[quote=hoochthefireman;2054460]I am backing up my Movies on to an external drive and I am useing a PS3 to play them. I am putting the full copy on the hard drive with no compressioon. When I play it back it looks grainy. Kinda like an old picture i guess you would say. Now when I put them on to a disk they look fine. Have I done something wrong in the encodeing? Thanks for your help.
The grainy picture is actually in the DVD encoding. There are 2 reasons you wouldn’t see it when the same movie is written to a new DVD. If the new DVD is the smaller DVD5 (e.g. standard DVDR, not a dual layer) then the video is being re-compressed. If you are using DVD Fab to create the DVD5 then it likely has a despeckle filter to makes the compressed image look better.
The other reason is that it seems the PS3 uses a different upscaling routine for DVDs than it does for direct video files. I’ve taken the same exact VOB content and watched it streamed, burned as a DVD, and burned as a file on a DVD-ROM. Streamed and burned as a file both had the speckles and jitters while the burned DVD played flawlessly.

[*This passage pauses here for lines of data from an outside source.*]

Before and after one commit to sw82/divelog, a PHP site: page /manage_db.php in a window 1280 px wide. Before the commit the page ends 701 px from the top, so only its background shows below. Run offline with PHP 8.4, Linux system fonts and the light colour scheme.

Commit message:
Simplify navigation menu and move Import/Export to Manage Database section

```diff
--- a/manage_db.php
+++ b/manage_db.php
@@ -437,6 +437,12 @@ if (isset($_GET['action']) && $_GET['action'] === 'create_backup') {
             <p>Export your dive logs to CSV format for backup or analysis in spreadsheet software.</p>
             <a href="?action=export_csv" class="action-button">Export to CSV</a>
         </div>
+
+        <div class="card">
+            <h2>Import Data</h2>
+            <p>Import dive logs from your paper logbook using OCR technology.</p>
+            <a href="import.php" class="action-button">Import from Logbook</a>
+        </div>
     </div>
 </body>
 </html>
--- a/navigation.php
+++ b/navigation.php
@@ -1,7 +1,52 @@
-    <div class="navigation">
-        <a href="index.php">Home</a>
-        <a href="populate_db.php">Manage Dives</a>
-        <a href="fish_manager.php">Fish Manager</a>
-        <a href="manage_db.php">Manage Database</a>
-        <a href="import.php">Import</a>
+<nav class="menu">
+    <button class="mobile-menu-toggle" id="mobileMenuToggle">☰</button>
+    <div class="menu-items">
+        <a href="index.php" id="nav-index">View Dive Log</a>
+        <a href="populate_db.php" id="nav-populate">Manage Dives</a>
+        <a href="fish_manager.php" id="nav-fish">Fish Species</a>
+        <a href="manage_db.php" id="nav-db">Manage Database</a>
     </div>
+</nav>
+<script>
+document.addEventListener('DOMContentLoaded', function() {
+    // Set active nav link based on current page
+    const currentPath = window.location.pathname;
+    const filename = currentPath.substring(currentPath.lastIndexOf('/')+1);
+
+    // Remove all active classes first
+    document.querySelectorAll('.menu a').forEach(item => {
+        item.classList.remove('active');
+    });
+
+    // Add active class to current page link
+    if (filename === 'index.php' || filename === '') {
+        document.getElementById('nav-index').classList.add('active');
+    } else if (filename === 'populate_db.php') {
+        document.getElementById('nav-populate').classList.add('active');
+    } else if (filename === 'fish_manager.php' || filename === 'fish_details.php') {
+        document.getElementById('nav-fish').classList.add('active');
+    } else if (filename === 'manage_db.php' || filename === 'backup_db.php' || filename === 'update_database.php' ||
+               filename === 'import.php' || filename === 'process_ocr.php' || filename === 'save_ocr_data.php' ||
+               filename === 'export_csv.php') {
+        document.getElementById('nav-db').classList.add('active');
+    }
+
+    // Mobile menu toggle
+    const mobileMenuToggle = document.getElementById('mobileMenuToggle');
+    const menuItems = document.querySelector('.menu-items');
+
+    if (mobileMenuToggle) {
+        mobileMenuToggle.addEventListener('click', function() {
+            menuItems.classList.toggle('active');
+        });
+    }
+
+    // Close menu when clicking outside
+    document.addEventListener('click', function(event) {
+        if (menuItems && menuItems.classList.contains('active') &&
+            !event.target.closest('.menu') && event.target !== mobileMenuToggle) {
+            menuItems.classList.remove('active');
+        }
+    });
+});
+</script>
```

You can even copy the content to the PS3 hard drive with the same issues. Keep in mind that you are playing MPEG2 content that is basically 480p 24fps at 1080p 60fps.
As for your external hard drive, the method you can use depends on how the drive is formatted. If the drive is formatted NTFS then signals advice is correct (provided you own DVD Fab V5 with Mobile option). However, if your drive is formatted FAT32 then there is a 4GB file limit. If you can plug the external hard drive directly into the PS3 then it is FAT32 formatted. You can also right click on the drive letter in Windows and select properties to see the formatting. You can handle the 4GB limit in DVD Fab Mobile by selecting a 4GB split under vob passthrough. This will limit file changes to one per movie.
What you may not have noticed yet is the playback jitter or flicker for NTSC Film encoded VOB files (those from most DVDs). It is most noticeable on the top and bottom edges of the frame and on any straight horizontal lines in the frame (like opening credits). I have been able to eliminate this problem in many movies and wrote a guide about it:
However, my guide will sometimes make the audio out-of-sync and I’ve been unable to correct that so far.
As far as I can tell the flicker problem is caused by the 2:3 pulldown interlace frame information present in most DVDs. The actual film is usually shot at 24fps (rounded) and being film it is naturally progressive content (each frame is an entire picture). Standard tube TVs need an output that is 30fps (rounded) and interlaced. Extra frame information is added to the VOB stream so that older DVD players can output 30fps interlaced. Unfortunately, the extra frame information seems to be confusing the PS3 when outputting to 1080p causing the jumpy edges.
If anyone has a way to convert the progressive MPEG2 stream found on most DVDs to a pure NTSC Film spec and strip out the extra frame information I hope they will speak up.